It’s not just chocolate, Kona coffee, one of my personal favorites, sells for more than five times as much as Columbian per pound, another one of my favorites. Why does Kona get put into the conversation of most exotic and refined brews time and time again, when it is a relatively boutique line of coffee that is packaged and distributed much less than my Columbian brethren’s beans? Because of differentiation. The exorbitant price prompts curious consumers to ask why, which brings up romanticized stories of Hawaiian countryside estates growing coffee beans out of volcanic ash. The narrative is there, because the price prompts the inquisitiveness of the consumer.

A client that has twice commissioned my services to sell their highbrow product to a U.S. market of beauty salons kept bringing this point up over and over again in their emails to me regarding their positioning of their product. It will differentiate the salons from the competition they’d tell me, and then we’d look at the pricing of their product, the narrative, and all the rest to see how this could be done. It was harder for me to explain the formula for successfully translating their wishes into retail results then, but after my chocolate experience tonight, it’ll surely be easier next time around.
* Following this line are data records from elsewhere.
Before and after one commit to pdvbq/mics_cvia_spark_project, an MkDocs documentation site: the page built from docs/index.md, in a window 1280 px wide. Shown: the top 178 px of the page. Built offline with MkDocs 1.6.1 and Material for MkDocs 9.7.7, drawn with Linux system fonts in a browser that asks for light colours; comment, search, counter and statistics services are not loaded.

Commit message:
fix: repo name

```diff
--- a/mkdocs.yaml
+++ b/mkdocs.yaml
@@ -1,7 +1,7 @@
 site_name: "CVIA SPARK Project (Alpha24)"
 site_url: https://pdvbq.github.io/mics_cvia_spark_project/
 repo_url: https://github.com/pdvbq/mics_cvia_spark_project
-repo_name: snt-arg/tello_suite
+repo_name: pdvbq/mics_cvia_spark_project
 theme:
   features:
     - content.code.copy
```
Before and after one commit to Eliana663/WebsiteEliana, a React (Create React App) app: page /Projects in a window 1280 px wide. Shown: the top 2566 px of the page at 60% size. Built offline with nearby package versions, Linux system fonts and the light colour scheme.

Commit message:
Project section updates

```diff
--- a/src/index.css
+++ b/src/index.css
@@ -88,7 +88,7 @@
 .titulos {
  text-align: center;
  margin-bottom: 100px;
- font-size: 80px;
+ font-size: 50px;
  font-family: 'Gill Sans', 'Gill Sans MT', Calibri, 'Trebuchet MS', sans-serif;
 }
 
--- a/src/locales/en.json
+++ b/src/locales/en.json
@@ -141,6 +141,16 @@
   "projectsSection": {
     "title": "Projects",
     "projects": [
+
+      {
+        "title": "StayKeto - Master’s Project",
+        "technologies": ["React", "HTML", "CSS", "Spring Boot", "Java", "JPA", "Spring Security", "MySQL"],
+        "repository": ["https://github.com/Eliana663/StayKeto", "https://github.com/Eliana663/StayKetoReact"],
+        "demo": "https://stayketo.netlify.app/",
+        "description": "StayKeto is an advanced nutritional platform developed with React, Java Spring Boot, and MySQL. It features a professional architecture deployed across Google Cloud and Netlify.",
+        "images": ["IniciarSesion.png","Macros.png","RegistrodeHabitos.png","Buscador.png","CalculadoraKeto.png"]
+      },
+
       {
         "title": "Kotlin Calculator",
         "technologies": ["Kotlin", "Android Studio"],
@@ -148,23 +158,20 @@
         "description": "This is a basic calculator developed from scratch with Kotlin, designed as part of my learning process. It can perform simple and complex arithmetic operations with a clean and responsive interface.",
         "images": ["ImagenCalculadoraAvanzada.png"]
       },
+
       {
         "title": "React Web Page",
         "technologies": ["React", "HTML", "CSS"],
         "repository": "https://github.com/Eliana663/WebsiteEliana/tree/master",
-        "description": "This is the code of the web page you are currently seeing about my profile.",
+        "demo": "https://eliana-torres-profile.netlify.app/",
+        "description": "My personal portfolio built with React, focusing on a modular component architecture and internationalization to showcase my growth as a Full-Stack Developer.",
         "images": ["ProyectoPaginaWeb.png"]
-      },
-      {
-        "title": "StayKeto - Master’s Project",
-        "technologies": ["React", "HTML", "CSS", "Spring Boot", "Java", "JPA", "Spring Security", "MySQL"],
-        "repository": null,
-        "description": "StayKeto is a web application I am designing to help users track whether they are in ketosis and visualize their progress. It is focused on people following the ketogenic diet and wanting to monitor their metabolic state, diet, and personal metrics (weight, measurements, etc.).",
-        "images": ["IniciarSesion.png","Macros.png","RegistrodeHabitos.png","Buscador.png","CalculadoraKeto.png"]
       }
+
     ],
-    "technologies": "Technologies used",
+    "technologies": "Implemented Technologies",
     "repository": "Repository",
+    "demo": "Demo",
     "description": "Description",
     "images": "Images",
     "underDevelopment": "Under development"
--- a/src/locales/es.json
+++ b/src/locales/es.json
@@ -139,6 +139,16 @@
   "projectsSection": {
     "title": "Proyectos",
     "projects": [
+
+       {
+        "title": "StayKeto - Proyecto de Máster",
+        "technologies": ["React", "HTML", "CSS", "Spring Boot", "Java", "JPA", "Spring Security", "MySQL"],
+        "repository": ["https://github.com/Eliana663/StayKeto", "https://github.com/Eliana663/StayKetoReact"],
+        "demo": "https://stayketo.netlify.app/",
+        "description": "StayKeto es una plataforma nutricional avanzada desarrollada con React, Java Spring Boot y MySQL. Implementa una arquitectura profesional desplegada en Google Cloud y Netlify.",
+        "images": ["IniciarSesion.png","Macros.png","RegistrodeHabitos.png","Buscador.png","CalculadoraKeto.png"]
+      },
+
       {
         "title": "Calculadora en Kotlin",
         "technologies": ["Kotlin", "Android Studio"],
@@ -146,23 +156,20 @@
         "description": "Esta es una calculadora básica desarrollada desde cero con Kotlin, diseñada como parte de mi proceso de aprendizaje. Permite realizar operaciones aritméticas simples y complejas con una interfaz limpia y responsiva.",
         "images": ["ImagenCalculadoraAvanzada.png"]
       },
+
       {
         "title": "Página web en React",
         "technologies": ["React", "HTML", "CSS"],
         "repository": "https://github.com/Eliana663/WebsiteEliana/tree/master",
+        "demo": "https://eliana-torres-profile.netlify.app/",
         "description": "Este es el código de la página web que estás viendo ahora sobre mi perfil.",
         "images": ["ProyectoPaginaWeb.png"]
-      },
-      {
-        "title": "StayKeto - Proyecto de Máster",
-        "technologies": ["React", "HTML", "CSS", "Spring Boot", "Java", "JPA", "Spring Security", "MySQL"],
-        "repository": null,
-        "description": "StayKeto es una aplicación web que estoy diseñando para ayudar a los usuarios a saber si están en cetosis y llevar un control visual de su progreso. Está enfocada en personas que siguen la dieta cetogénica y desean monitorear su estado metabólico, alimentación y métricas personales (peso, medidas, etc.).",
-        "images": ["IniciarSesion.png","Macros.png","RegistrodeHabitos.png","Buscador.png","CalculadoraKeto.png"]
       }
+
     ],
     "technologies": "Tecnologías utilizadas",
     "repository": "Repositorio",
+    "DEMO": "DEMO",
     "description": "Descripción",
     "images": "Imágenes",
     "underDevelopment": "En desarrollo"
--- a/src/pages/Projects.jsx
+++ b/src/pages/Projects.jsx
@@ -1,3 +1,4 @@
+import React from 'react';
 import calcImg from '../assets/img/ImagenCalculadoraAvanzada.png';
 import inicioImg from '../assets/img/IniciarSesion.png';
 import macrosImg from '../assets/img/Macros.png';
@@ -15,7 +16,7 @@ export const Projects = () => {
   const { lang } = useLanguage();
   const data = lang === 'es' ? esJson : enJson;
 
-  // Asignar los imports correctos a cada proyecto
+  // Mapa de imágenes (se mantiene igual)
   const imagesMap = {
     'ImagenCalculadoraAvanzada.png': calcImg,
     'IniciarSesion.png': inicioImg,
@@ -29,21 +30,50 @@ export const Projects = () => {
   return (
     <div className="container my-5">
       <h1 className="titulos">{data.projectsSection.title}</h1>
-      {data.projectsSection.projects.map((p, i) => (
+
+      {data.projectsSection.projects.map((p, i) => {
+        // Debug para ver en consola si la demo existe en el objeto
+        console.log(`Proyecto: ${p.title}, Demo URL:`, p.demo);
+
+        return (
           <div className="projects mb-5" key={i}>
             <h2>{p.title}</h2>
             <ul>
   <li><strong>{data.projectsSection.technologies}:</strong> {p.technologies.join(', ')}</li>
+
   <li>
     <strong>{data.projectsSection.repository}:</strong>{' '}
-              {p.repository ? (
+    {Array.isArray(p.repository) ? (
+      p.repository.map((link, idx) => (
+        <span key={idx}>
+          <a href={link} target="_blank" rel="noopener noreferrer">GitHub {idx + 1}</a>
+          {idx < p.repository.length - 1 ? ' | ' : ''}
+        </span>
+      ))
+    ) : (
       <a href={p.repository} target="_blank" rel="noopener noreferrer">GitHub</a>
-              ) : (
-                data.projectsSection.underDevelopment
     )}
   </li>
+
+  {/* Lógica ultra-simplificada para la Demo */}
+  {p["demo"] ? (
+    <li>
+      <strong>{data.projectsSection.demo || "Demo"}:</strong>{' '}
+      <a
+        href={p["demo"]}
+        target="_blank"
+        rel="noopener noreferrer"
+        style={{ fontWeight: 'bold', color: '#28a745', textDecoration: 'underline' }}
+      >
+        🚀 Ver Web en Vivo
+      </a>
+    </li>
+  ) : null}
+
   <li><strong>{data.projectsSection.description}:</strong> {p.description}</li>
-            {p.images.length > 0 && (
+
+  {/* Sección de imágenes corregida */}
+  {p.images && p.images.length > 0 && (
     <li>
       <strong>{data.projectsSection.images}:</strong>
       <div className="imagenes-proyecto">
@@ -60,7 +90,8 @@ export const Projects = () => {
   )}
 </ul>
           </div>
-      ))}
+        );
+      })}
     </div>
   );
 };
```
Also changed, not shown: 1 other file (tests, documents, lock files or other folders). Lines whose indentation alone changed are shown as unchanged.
Jennifer said...

In a recession, we splurge on $3 chocolate because it is a luxury we can seemingly afford. I may not be able to afford dessert with my restaurant dinner, or even dinner out, but I can find $3 to make me feel less like I am struggling financially. These sorts of small luxuries are how most Americans can make it through the tough times without feeling like all hope is lost.

I know. Times are tough at my house right now, and while a $3 bar of chocolate is currently out of reach, I do consider it myself when I reach the check out line. If only there were coupons for those things!

Jennifer said...

You might also be interseted in this book, which is currently free through And you don't need a Kindle to download or read it.

Let Them Eat Cake: Marketing Luxury to the Masses - As well as the Classes